Miller, Howard Everett
Department of Study
Degree Granting Institution
University of Illinois at Urbana-Champaign
This research was focused on four interpretations of the relations among measures of psychological states, absence behavior, and turnover behavior. The four interpretations were cast as models, and differed in their complexity and in the relations expected among certain key variables. Complete data were gathered from 992 employees distributed among numerous job functions across five hospitals in central Illinois. Measures of psychological states were gathered in written surveys, and included estimates of job attitudes, desirability of turnover and absence, intentions regarding job search, turnover, and absence, and ease of engaging in turnover and absence. Incidental absence and turnover behaviors were monitored for five months subsequent to survey assessment.
The first model--that absence and turnover behavior ought to be modeled separately--was rejected with these data because common psychological roots were identified for both behaviors. The second model--that absence represents an early form of withdrawal behavior leading to final separation from the work role via turnover--was rejected with these data because the necessary positive relation between absence and turnover behaviors was not observed. The third model--that absence and/or turnover behavior may result from negative job attitudes, depending on the relative ease of engaging in these behaviors--was marginally supported in that weak, but statistically reliable interdependence was observed between ease of turnover and desirability of turnover to predict subsequent termination. The fourth model--that absence behavior serves primarily to help market-testing for alternate employment prospects--was found to be most consistent with the data, although the absolute magnitude of support was very low.
The general conclusion from this research was that the four normative models derived from the literature did not account for these data well.
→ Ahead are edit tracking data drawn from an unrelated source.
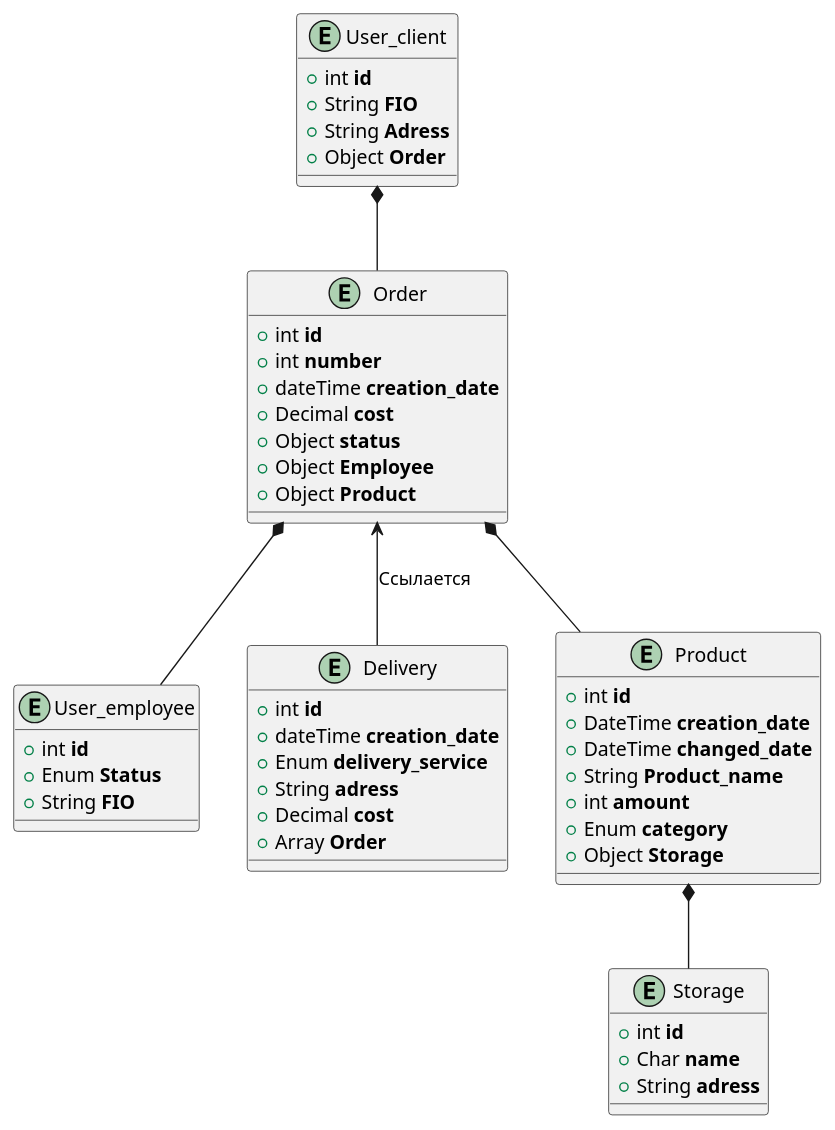
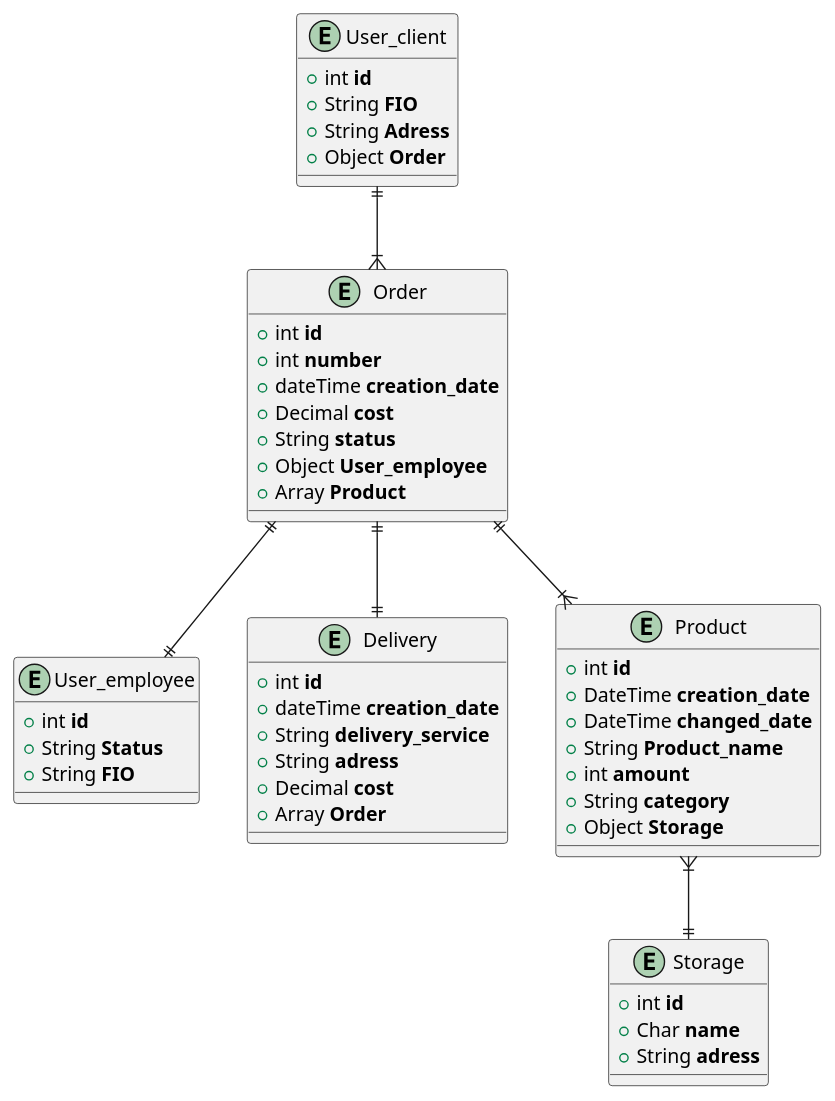
Before and after one commit to DitSoGD/Golturenko_analytics_practice: the diagram in nosql.puml, drawn with PlantUML.

Commit message:
поправка в nosql

```diff
--- a/nosql.puml
+++ b/nosql.puml
@@ -1,52 +1,52 @@
 @startuml
 
 entity User_employee {
   + int **id**
-  + Enum **Status**
+  + String **Status**
   + String **FIO**
 }
 entity User_client {
   + int **id**
   + String **FIO**
   + String **Adress**
   + Object **Order**
 }
 entity Order {
   + int **id**
   + int **number**
   + dateTime **creation_date**
   + Decimal **cost**
-  + Object **status**
-  + Object **Employee**
-  + Object **Product**
+  + String **status**
+  + Object **User_employee**
+  + Array **Product**
 }
 entity Delivery {
   + int **id**
   + dateTime **creation_date**
-  + Enum **delivery_service**
+  + String **delivery_service**
   + String **adress**
   + Decimal **cost**
   + Array **Order**
 }
 entity Product {
   + int **id**
   + DateTime **creation_date**
   + DateTime **changed_date**
   + String **Product_name**
   + int **amount**
-  + Enum **category**
+  + String **category**
   + Object **Storage**
 }
 entity Storage {
   + int **id**
   + Char **name**
   + String **adress**
 }
 
-User_client *-- Order
-Order *-- Product
-Order <-- Delivery : Ссылается
-Order *-- User_employee
-Product *-- Storage
+User_client ||--|{ Order
+Order ||--|{ Product
+Order ||--|| Delivery
+Order ||--|| User_employee
+Product }|--|| Storage
 
 @enduml
```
It was suggested that future research focus on functionally similar classes of behavior in terms of how the behavior influences the source of dissatisfaction.